> **PROBLEM TO SOLVE**: Look for "input" in each line of the records, and copy the lines that have it.

> **MATERIAL PROVIDED**:
-------

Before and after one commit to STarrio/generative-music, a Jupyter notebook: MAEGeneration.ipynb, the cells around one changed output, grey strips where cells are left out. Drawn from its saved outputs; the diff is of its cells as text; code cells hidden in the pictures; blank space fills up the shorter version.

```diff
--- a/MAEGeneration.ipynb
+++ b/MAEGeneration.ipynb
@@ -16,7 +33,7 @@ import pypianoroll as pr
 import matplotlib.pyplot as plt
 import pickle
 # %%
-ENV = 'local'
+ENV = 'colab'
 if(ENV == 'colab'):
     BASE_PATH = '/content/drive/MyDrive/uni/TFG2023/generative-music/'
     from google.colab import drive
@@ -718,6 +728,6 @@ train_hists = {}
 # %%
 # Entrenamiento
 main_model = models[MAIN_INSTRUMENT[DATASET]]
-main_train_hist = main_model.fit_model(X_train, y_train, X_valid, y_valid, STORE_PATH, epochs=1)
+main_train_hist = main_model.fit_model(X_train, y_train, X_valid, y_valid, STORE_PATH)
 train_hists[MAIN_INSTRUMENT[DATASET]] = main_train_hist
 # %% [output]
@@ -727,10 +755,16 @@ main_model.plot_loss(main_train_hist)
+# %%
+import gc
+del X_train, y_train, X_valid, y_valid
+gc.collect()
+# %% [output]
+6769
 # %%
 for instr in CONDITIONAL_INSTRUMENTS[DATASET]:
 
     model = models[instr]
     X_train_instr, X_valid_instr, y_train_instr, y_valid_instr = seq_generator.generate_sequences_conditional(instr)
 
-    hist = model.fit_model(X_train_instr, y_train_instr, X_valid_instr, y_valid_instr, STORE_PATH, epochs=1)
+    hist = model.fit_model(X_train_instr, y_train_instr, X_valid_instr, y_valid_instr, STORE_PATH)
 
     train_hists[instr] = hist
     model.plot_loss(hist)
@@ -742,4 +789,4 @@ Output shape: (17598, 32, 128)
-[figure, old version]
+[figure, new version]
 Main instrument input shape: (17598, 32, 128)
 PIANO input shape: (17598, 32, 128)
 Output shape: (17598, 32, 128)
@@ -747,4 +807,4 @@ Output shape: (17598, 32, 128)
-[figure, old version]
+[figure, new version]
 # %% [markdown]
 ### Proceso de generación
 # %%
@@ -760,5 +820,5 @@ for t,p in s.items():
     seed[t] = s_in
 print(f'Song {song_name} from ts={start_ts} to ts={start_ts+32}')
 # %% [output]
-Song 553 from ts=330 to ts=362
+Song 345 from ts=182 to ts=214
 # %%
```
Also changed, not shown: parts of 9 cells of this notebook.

-------

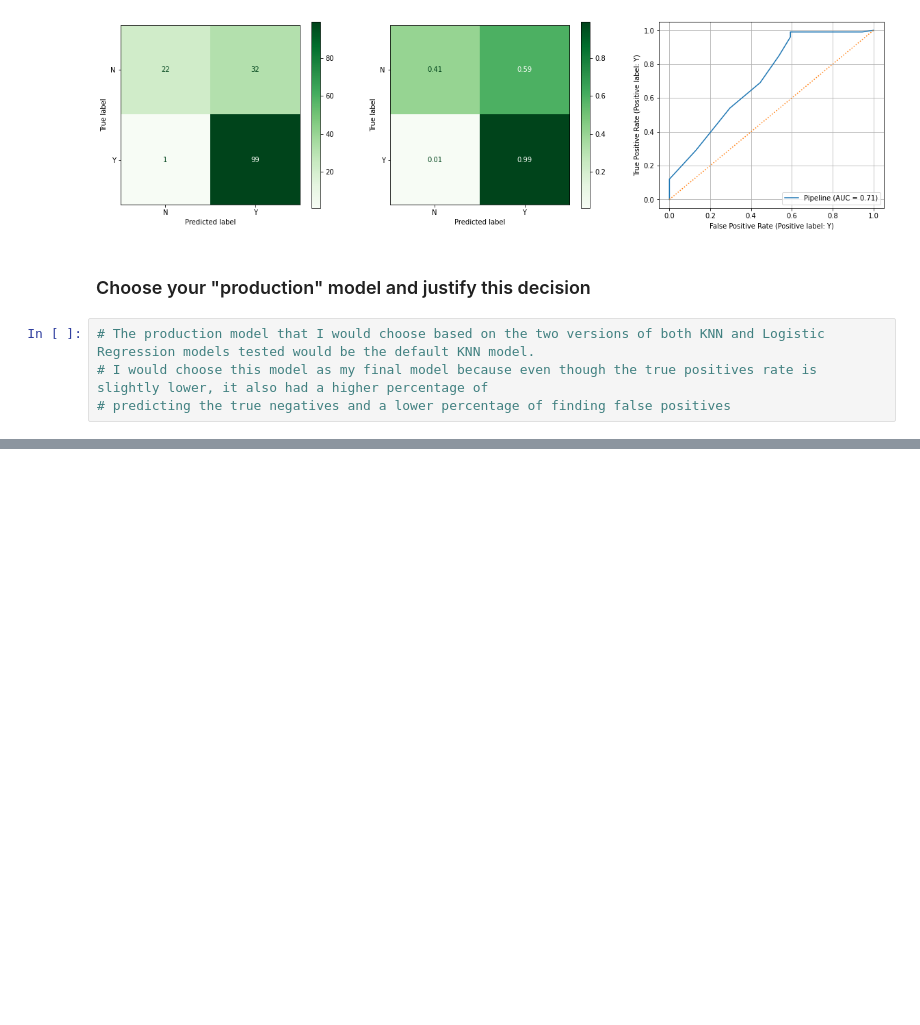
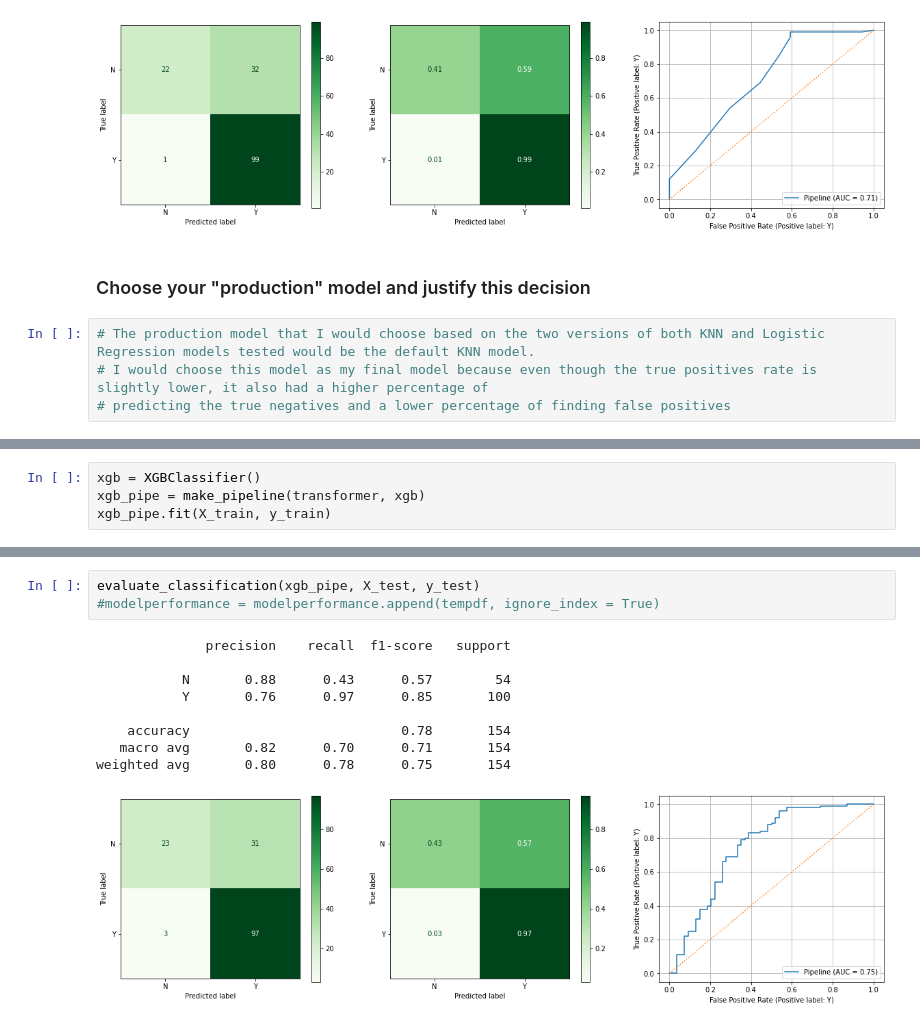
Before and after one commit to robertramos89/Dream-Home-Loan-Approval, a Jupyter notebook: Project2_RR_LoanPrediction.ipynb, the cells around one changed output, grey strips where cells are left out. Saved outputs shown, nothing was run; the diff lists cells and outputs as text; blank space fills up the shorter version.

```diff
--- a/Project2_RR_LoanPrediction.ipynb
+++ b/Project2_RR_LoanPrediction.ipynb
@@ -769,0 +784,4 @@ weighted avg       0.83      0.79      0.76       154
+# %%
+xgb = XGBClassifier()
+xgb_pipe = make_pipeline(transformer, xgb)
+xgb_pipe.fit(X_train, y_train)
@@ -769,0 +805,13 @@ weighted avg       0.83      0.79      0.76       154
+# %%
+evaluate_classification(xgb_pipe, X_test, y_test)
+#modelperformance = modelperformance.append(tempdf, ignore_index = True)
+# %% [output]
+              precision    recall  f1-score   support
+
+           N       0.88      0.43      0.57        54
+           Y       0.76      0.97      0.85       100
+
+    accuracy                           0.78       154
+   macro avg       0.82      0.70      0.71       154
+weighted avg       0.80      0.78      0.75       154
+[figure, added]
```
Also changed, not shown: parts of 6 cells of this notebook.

-------

> **YOUR SOLUTION**:
 Main instrument input shape: (17598, 32, 128)
 PIANO input shape: (17598, 32, 128)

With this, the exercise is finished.